And with only $1.5 billion in debt against its real estate holdings and a $4.2 billion market cap right now, the company has about a 0.3 percent debt-to-equity, quite low for real estate. This is one industrial play likely to pick up some great bargains in the next downturn thanks to its relatively strong balance sheet.
The lower of our two dividend plays, investors today can start with a 4.5 percent dividend yield. However, the company has been growing its dividend an average of 2.1 percent per year over the past 10 years.
Bear in mind however, that the dividend growth has been uneven. It hasn’t been able to raise its dividend every year, but sometimes it’s grown the payout as much as 21 percent in a year.
Shares are up about 20 percent in the past year, just lagging the overall market for capital gains.
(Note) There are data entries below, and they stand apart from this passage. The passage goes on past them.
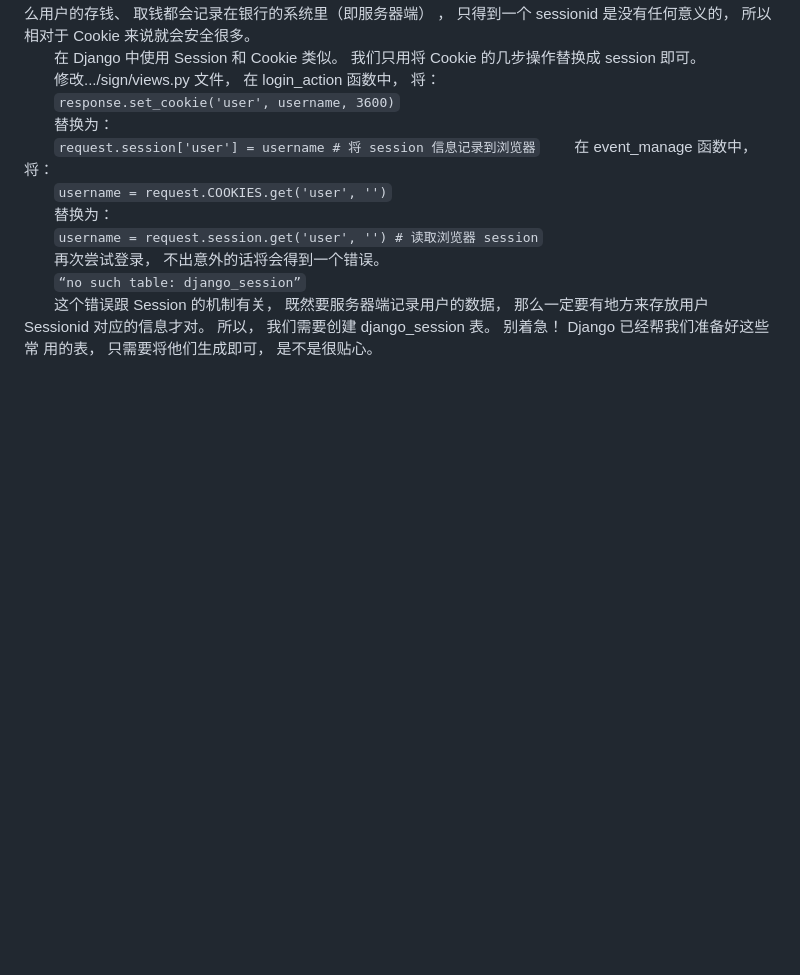
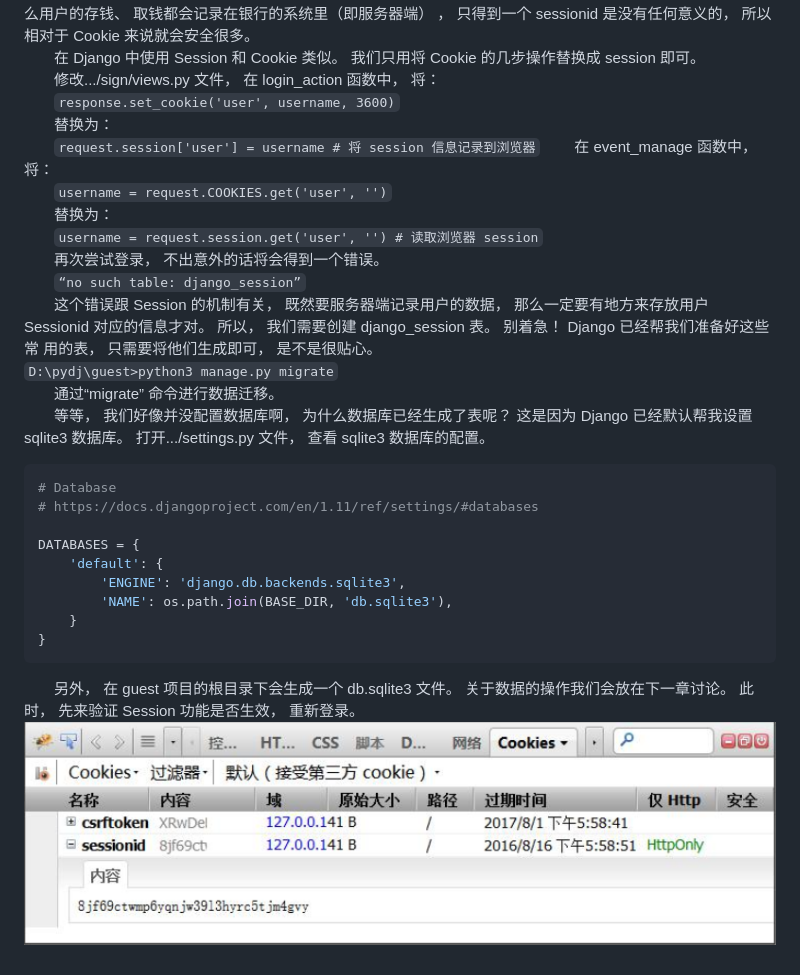
Before and after one commit to 15529343201/guest, a Markdown page: README.md, the part around the change. Rendered like a GitHub page; pictures changed too: image/3.8.PNG (added); blank space fills up the shorter version.

Commit message:
add chapter3

````diff
--- a/README.md
+++ b/README.md
@@ -899,3 +899,21 @@ event_manage.html:<br>
 &emsp;&emsp;这个错误跟 Session 的机制有关， 既然要服务器端记录用户的数据， 那么一定要有地方来存放用户
 Sessionid 对应的信息才对。 所以， 我们需要创建 django_session 表。 别着急！ Django 已经帮我们准备好这些常
 用的表， 只需要将他们生成即可， 是不是很贴心。<br>
+`D:\pydj\guest>python3 manage.py migrate`<br>
+&emsp;&emsp;通过“migrate” 命令进行数据迁移。<br>
+&emsp;&emsp;等等， 我们好像并没配置数据库啊， 为什么数据库已经生成了表呢？ 这是因为 Django 已经默认帮我设置
+sqlite3 数据库。 打开.../settings.py 文件， 查看 sqlite3 数据库的配置。<br>
+```Python
+# Database
+# https://docs.djangoproject.com/en/1.11/ref/settings/#databases
+
+DATABASES = {
+    'default': {
+        'ENGINE': 'django.db.backends.sqlite3',
+        'NAME': os.path.join(BASE_DIR, 'db.sqlite3'),
+    }
+}
+```
+&emsp;&emsp;另外， 在 guest 项目的根目录下会生成一个 db.sqlite3 文件。 关于数据的操作我们会放在下一章讨论。 此
+时， 先来验证 Session 功能是否生效， 重新登录。<br>
+![image](https://github.com/15529343201/guest/blob/chapter3/image/3.8.PNG)<br>
````
Also changed, not shown: 2 other files.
But with a hefty and slightly growing dividend, it’s got room to continue increasing both in share price and in dividends.
We like shares up to $32.50, where the monthly dividend comes out to $0.119 cents per share.
There are a limited number of options plays on the REIT, but they only go out to June. With shares right between the $30 and $35 strike prices, there don’t look like any exceptional options plays on this REIT. Investors are better off buying and holding with this company, as with most REIT plays.
Monthly Dividend Growth Play #2: Main Street Capital (MAIN)
As a business development company, Main Street may be a bit lesser-known than a REIT, but it operates under the same principle of passing along its revenue to shareholders in the form of high dividends.
The company provides long-term debt or equity investments to smaller companies that can’t access traditional lending forms like going public. The capital may be used for buyouts, recapitalizations, growth financings, or the like. Typically, Main Street lends to companies with annual revenues between $10 and $150 million.
Essentially, the company can borrow cheaply with its strong credit ratings, and earn a spread on loans—or in the event of an equity investment, the company can earn high returns as well.
Not surprisingly, the BDC sported a fantastic 50 percent profit margin in the past year, although earnings slid as a competitive environment for business lending continued to weigh a bit there.
While the space is competitive, Main Street is a relatively conservative play in the BDC space, both in the companies it invests in as well as on its balance sheet. Main Street has $1 billion in debt against a $2.8 billion market cap, somewhat underleveraged for the space.
Today’s investors can benefit with a $2.46 annual dividend, paid monthly, for a return of 5.6 percent right now. Main Street raised its dividend eight cents over the prior year, and has a history of raising its dividend an average of 2.8 percent over the past three years.
Shares are a buy up to $44.00, and investors should make an initial buy now but leave some capital aside to make further buys on the periodic dips that occur in the BDC space when credit market fears flare up.
There are also a limited number of options trades here, but they only go out until June and none look enticing on a risk/reward basis right now.